The most important figure in eighteenth-century natural history investigations in South Carolina, Garden is best remembered today for the plant Gardenia jasminoides, named for him by John Ellis in 1760.
Physician, naturalist. Born in January 1730 in the parish of Birse, Scotland, Garden was the son of the parish rector, the Reverend Alexander Garden, and his wife, whose name is not known. Young Alexander attended the parish school in Birse until he was thirteen and then went to the University of Aberdeen to serve as an apprentice to Dr. James Gordon. From Gordon he learned the uses of medicinal plants and years later remembered Gordon as “a very ingenious and skillful physician and botanist, who first initiated me into these studies, and tinctured my mind very early with a relish for them.” After serving two years as surgeon’s first mate in the Royal Navy, Garden resigned in 1750 to enter the University of Edinburgh with the intention of obtaining a medical degree. He received additional training in medicine and botany, but lacking funds to complete his studies for a degree and concerned that he might have tuberculosis, he left Edinburgh in 1751 to seek a warmer climate. Intrigued by professional opportunities in North America, he accepted a position as an assistant in the medical practice of Dr. William Rose of Charleston and arrived in the city in April 1752.
Fascinated by the vast number of plants that he had never seen, Garden began to collect specimens.
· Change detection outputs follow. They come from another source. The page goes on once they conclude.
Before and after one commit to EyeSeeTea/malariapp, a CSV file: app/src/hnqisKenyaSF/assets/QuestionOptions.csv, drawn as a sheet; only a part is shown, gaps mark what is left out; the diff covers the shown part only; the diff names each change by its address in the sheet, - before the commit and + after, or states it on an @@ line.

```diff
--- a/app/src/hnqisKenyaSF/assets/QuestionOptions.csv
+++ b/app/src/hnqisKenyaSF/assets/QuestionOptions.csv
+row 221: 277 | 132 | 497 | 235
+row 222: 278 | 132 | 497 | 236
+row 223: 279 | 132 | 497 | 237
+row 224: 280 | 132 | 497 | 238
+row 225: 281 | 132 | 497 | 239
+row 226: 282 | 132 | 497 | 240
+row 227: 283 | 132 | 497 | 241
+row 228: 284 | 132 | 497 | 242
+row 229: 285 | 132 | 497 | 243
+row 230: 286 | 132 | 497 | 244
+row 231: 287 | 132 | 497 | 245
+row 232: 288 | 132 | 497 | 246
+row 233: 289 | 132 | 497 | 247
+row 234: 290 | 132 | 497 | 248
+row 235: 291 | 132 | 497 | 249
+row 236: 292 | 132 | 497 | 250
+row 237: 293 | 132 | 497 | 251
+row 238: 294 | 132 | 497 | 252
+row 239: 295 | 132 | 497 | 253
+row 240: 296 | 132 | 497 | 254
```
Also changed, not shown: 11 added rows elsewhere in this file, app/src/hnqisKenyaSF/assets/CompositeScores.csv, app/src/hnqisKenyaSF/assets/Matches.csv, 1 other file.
He soon became a close friend of Dr. William Bull, another botany enthusiast, who introduced him to the works of Carolus Linnaeus, the great Swedish naturalist whose new system of classification of plants and animals was gaining wide acceptance among naturalists. Garden borrowed Bull’s copies of Linnaeus’s works and applied his principles of classification to the plants that he collected.
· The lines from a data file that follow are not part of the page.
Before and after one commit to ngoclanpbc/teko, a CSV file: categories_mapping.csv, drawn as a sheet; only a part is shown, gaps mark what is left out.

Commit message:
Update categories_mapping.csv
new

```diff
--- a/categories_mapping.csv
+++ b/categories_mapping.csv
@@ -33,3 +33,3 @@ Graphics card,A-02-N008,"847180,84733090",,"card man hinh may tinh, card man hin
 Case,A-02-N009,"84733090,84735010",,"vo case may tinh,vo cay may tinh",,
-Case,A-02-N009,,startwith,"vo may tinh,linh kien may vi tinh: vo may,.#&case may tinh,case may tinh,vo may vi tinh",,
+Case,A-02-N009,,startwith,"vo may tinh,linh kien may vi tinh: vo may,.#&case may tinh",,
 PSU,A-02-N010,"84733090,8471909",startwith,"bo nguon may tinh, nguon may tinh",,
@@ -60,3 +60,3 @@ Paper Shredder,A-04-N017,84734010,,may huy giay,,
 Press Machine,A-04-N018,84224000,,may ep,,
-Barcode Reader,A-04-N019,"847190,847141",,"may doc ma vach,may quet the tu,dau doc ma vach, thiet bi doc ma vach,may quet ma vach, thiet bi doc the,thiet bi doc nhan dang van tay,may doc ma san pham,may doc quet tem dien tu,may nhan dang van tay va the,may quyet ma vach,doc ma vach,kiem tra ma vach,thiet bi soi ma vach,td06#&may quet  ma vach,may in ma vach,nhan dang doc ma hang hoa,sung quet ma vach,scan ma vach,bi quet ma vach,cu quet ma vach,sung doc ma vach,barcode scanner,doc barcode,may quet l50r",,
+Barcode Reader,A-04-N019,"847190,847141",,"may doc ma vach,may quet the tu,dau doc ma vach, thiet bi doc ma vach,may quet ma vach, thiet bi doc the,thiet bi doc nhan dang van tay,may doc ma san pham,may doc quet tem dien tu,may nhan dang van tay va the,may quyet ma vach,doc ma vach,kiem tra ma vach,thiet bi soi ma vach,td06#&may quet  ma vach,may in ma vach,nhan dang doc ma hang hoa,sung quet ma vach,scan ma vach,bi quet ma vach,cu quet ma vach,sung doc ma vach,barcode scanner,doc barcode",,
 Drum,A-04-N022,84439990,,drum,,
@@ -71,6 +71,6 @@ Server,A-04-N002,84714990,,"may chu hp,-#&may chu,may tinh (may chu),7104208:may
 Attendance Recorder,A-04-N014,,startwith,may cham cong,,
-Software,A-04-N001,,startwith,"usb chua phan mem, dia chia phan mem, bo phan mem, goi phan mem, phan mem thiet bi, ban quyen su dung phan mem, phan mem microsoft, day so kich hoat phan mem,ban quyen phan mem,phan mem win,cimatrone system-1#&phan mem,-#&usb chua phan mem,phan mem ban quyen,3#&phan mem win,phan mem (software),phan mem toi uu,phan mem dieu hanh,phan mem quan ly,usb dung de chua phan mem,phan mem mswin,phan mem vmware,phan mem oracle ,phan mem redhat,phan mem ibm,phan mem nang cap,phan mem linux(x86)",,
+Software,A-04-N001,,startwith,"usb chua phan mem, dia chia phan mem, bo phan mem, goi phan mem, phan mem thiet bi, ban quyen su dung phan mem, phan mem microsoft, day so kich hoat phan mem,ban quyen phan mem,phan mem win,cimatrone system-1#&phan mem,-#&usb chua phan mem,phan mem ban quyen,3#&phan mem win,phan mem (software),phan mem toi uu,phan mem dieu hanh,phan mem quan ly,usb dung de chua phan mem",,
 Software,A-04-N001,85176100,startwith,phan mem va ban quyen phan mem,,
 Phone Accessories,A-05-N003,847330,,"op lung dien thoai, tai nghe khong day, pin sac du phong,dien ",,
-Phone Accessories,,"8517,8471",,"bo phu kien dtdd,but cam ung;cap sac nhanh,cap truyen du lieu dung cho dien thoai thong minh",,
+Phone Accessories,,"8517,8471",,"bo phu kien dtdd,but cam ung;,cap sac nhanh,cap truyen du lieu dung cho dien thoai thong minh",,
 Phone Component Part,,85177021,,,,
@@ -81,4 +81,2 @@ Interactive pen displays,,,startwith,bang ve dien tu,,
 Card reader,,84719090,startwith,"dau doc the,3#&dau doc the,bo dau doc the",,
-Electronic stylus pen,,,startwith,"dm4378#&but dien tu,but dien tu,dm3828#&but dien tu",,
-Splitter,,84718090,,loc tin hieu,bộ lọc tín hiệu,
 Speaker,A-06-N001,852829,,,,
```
In July 1754 Garden visited the amateur botanist Cadwallader Colden in New York and the noted botanist John Bartram at his garden near Philadelphia. He returned to Charleston determined to further his scientific knowledge and to correspond with men like Linnaeus. That December he and Dr. David Olyphant established a medical practice in the city. In March 1755 Garden began a correspondence with the London naturalist John Ellis that would last until Ellis’s death. During the summer of 1755, Garden accompanied a government expedition to Cherokee Indian country in the foothills of the Blue Ridge Mountains in northwestern South Carolina, there discovering the plant commonly known today as silver bell. Shortly after his return, his medical partner moved from the city and Garden was left with the entire practice. On Christmas Day 1755, he and Elizabeth Peronneau were married in St. Philip’s Church in Charleston. The union produced two daughters and a son.
By January 1760 Garden had established a correspondence with Linnaeus and begun gathering natural history specimens for Linnaeus’s continuing work with the classification of plants and animals. His first shipment was delayed by the smallpox epidemic that raged in Charleston from February until June 1760, during which Garden and his fellow physicians inoculated between 2,400 and 2,800 persons within one two-week period. Garden sent several large shipments of specimens to Linnaeus, consisting primarily of dried fish skins and reptiles preserved in wine. Among them were forty-one new species of fishes, three lizards, thirteen snakes, and one amphibian described for the first time in the twelfth edition of Linnaeus’s Systema naturae. Those specimens constituted the largest body of material sent to Linnaeus by anyone in North America. They included such familiar fishes as the striped mullet, bluefish, and pompano, and the corn snake, copperhead, eastern king snake, and eastern glass lizard. Garden himself described one new amphibian, Amphiuma means, the two-toed amphiuma, an aquatic salamander discovered near Charleston and reported in a letter to John Ellis in 1770.
When the Revolutionary War began in 1775, Garden sympathized with the grievances of the colonists but had no personal reason to desert the British crown. At the end of the war, Garden and other Loyalists were stripped of their property and banished from the country. He sailed for England in December 1782, having lost virtually everything for which he had worked, though he had taken no active part in the war. He and his wife and daughter settled in London, where he died on April 15, 1791. The most important figure in eighteenth-century natural history investigations in South Carolina, Garden is best remembered today for the plant Gardenia jasminoides, named for him by John Ellis in 1760.
Berkeley, Edmund, and Dorothy Smith Berkeley. Dr. Alexander Garden of Charles Town. Chapel Hill: University of North Carolina Press, 1969. Sanders, Albert E. “Alexander Garden (1730–1791), Pioneer Naturalist in Colonial America.” In Collection Building in Ichthyology and Herpetology, edited by Theodore W. Pietsch and William D. Anderson, Jr. Lawrence, Kans.: American Society of Ichthyologists and Herpetologists, 1997.
Smith, J. E. A Selection of the Correspondence of Linnaeus and Other Naturalists. 2 vols. 1821. Reprint, New York: Arno, 1978.